The Great Conjunction Sparkles Over the Northeast



On December 21, 2020, the heavens treated Edison’s residents with the spectacle of a lifetime — two planets meeting upon Earth’s celestial sphere. Throughout the month of December, the planets Jupiter and Saturn slowly approached each other upon the skies, merging into one bright star. 

This celestial handshake, known as the “Great Conjunction of 2020,” dazzled many in the scientific community and the general public alike. As such, a renewed interest for the planets that inhabit our solar system arose. What makes the Conjunction of 2020 unique in the astronomical community? 

Generally, the conjunction of two planets refers to any two planets’ closest approach in a given amount of time in respect to their appearance on Earth. For Jupiter and Saturn, conjunctions occur in twenty-year cycles as they slowly move towards each other and then drift away due to different orbital speeds. For other pairs of planets, conjunctions occur at various points of the year. However, the Conjunction of 2020 bears a special uniqueness in the proximity of both planets to each other. On December 21, the two planets were visually 6 arcminutes (or one-tenth of a degree) apart in the night sky. As such, Jupiter and Saturn were indistinguishable from each other with the naked eye without a telescope. In contrast, with the use of a telescope, Jupiter and Saturn positioned themselves almost next to each other in the field of view. 

Vinay Menon ‘23, a sophomore at EHS, described the experience of viewing Jupiter and Saturn through a telescope. “It was exciting to view both planets in one field of view, as the sight made the two planets look disproportionately close while also exposing their true distance from each other; it was impossible to keep both planets in focus at the same time because of the distance between them. I would never have properly acknowledged this fact without viewing the conjunction, despite its obvious nature in hindsight,” Menon said. Menon also highlights a crucial misconception: although the planets visually seemed nearby to each other, in fact they were millions of miles apart. 
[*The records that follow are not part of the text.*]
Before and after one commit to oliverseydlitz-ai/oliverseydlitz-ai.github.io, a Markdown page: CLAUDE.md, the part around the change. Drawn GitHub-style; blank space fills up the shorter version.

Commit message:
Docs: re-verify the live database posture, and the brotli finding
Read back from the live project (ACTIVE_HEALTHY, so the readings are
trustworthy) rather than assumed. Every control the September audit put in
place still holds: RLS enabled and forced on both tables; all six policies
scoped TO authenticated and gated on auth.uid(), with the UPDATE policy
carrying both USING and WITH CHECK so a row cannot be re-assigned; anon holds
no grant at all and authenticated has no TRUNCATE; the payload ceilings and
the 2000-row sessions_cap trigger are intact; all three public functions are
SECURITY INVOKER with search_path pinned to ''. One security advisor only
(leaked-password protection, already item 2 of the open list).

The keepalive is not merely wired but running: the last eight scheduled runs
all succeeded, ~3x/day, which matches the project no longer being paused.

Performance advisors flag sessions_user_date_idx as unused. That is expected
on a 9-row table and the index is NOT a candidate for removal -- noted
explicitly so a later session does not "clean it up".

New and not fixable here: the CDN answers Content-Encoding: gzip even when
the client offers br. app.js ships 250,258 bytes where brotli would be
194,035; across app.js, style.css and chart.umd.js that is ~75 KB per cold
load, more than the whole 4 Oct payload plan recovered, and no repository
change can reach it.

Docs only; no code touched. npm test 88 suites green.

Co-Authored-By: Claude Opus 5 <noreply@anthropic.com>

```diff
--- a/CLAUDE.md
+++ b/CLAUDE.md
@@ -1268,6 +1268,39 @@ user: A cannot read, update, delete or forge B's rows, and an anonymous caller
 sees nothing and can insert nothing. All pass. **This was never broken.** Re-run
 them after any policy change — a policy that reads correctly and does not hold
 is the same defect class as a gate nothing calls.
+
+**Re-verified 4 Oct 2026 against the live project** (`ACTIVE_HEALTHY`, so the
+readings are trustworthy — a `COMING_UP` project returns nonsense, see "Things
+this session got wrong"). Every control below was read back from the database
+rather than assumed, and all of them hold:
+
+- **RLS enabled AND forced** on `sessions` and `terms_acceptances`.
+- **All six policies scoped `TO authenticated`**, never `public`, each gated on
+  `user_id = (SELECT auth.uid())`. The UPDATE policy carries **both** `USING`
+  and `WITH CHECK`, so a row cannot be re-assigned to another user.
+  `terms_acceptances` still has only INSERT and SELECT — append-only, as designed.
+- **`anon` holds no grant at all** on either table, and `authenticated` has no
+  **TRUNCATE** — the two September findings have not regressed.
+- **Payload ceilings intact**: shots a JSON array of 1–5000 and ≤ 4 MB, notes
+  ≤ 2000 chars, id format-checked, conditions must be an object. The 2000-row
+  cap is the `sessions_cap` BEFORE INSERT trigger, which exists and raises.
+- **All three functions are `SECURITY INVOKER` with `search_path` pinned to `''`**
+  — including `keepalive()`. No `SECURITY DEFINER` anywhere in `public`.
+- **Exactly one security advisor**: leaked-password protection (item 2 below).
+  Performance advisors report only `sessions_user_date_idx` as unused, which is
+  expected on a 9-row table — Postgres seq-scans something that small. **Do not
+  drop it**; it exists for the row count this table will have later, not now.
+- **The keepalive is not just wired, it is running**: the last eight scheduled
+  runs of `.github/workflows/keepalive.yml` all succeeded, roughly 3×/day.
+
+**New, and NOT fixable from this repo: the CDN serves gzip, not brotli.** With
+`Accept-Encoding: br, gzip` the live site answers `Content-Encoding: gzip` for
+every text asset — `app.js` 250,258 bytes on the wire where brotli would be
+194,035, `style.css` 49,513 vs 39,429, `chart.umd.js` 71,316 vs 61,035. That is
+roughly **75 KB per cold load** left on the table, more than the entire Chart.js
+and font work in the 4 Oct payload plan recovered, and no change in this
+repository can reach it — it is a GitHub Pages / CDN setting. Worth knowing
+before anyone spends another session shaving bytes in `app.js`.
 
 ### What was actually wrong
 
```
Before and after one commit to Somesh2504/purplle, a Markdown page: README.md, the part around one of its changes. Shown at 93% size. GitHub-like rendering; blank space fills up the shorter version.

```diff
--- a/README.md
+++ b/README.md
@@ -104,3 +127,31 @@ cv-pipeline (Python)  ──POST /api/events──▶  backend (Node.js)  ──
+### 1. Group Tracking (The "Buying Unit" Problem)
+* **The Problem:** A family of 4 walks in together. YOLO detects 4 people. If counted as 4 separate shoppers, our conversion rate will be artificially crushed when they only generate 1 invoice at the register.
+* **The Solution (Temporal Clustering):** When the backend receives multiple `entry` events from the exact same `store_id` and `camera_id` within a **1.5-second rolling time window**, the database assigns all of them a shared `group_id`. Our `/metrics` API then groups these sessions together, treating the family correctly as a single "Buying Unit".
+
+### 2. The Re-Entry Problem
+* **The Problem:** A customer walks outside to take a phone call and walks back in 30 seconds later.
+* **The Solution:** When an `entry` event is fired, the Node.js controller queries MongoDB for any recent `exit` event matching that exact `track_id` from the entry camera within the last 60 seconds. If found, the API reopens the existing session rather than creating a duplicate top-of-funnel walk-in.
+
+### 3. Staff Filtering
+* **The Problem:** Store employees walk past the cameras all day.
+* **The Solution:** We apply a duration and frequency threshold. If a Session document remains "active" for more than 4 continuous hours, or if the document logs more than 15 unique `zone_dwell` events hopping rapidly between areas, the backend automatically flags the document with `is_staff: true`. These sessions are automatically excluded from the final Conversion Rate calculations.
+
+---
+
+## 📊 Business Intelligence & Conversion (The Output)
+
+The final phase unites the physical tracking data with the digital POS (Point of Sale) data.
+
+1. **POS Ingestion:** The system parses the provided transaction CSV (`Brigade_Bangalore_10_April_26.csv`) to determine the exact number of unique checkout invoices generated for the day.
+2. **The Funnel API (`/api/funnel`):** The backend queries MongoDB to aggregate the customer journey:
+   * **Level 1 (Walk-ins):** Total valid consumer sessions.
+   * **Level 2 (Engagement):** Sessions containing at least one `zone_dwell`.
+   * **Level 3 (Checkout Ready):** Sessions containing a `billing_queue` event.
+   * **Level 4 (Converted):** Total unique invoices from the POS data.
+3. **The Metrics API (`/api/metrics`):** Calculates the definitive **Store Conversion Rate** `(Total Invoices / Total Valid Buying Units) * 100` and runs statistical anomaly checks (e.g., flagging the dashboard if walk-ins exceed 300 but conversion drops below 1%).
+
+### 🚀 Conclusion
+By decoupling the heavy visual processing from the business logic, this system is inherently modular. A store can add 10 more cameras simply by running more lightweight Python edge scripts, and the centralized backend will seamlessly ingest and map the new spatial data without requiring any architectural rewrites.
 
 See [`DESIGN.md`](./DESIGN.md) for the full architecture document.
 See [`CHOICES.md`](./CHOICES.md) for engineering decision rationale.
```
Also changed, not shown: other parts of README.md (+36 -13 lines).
Given the fact the planets were in fact millions of miles apart, how did Jupiter and Saturn seemingly merge in the sky? Jeff Xie, graduate of Columbia University and an engineer at the National Aeronautics and Space Administration (NASA), explained the mechanics of the Great Conjunction.

“The planets aren’t always in the same plane relative to the Earth,” said Xie, “so it takes some good timing for the planets to be next to each other in the night sky (not to mention the planets themselves are in orbits around the Sun so they may not be in the proper positioning in the orbit to be next to each other in the night sky). The planets aren’t actually that close but are simply how they look like when you put the positions of the planets on what’s called a celestial sphere — a sphere around the Earth that emulates the night sky.” Although the planets were optically close to each other, their orbital paths never intersected. Instead, the Great Conjunction constituted a coincidence on cosmological proportions. Jupiter and Saturn came close together due to a linear line-of-sight. 

Fig 1. Jupiter and Saturn three days after the Great Conjunction from the backyard of Ali Ahmed ‘22. Saturn has “overtaken” Jupiter in the night sky; it’s lower than Jupiter now.
Photo Credit: Ali Ahmed ’22

Such a cosmic alignment of sorts delighted viewers both in Edison and around the world. Although clouds covered most of the northeastern United States on the 21st, many briefly captured glimpses of the spectacle. Menon said that “we were able to see the planets together within a single view of the telescope during the conjunction, albeit only briefly, as we could only catch glimpses of the planets before clouds obscured them again.” Furthermore, Edison’s terrain and the abnormally early setting times for both Jupiter and Saturn complicated viewing, meaning that the conjunction was only visible for an hour after sunset. Nevertheless, many people worldwide were able to capture a glimpse of the planets before the planets set over the western horizon. 

Fig 2. A computer simulation demonstrating the proximity of Jupiter and Saturn through a telescope. During the Great Conjunction, they were about one-tenth of a degree apart.
Photo Credit: Ali Ahmed ’22, Stellarium (program under GNU General Public License v.3) 

Given the exceptional rarity of such a close conjunction, many see the conjunction as a pivotal astronomical event of our era, similar to astronomical events such as Comet Hale Bopp in 1997 or the transits of Venus.

“There are opportunities that come only once in a lifetime, and then there are opportunities that come only once in over five lifetimes, and this conjunction falls firmly within the latter category,” Menon said. “I am glad to be able to hold a memory which several generations before and after me could not experience.” 

Indeed, the Great Conjunction of 2020 will be remembered for the next centuries as an extraordinary astronomical event, a treat from the heavens for our generation. Despite the strife humanity faces, these grandiose astronomical events remind us that the universe will continue to tick forward.

The ever-complex cosmological dance will continue to inspire humanity into the future.